Posted on 03/13/2021 at 04:00 PM by Sadye Scott-Hainchek

It feels cliché to comment on how first ladies of the past were quiet forces behind their husbands.

But in the case of Lady Bird Johnson, it also seems fitting, especially based on the title of a new book about her.

Lady Bird Johnson: Hiding in Plain Sight comes out Tuesday, and the New York Times previews some of the moments in President Lyndon B. Johnson’s career in which his wife served as a crucial source of emotional support — and political advice.

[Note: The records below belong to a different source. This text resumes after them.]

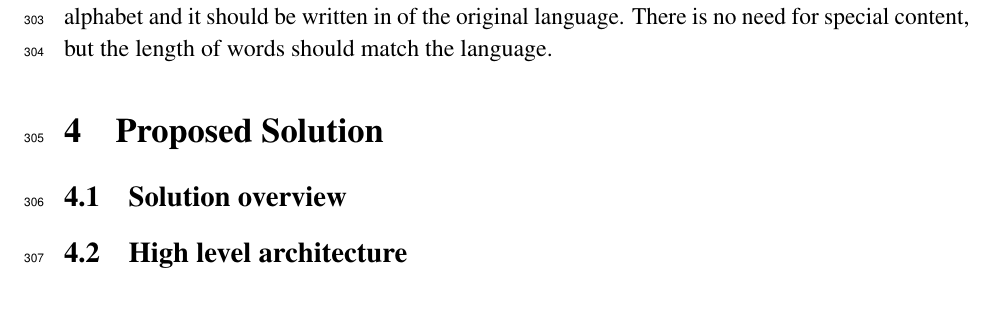
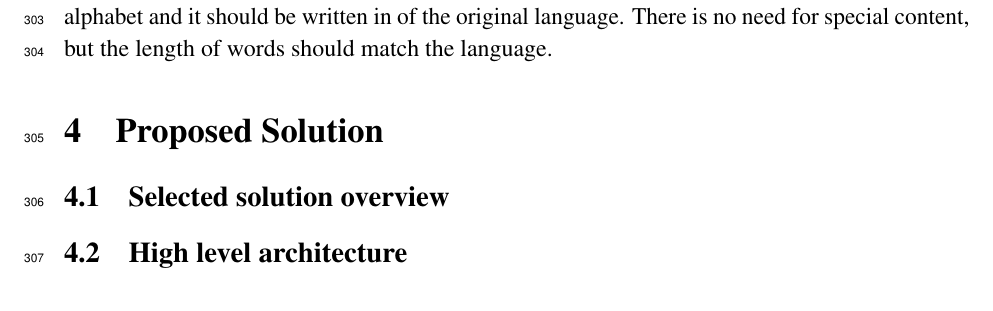
Before and after one commit to danielizham/dp-report, a LaTeX document (main.tex, which reads sections/solution.tex): part of page 13 of 21, cut so that both start at the same text. Compiled offline with pdfLaTeX.

Commit message:
to remove conflicts

```diff
--- a/sections/solution.tex
+++ b/sections/solution.tex
@@ -2,7 +2,7 @@
 
 \begin{document}
 
-\subsection{Solution overview}
+\subsection{Selected solution overview}
 
 
 
```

Lady Bird Johnson began keeping a diary shortly after President John F. Kennedy’s November 1963 assassination and continued through her own husband’s official departure from the White House in January 1969.

These journals, some of them only recently unsealed, were invaluable to Julia Sweig, author of the upcoming biography.

You can read more about Sweig’s research process and the scholarly reaction to it, in addition to revelations from the book itself, in the NY Times.

Related posts 

Categories: Today in Books

Tagged As: History, Nonfiction, Politics

Comments
There are no comments yet.
Add Comment

* Indicates a required field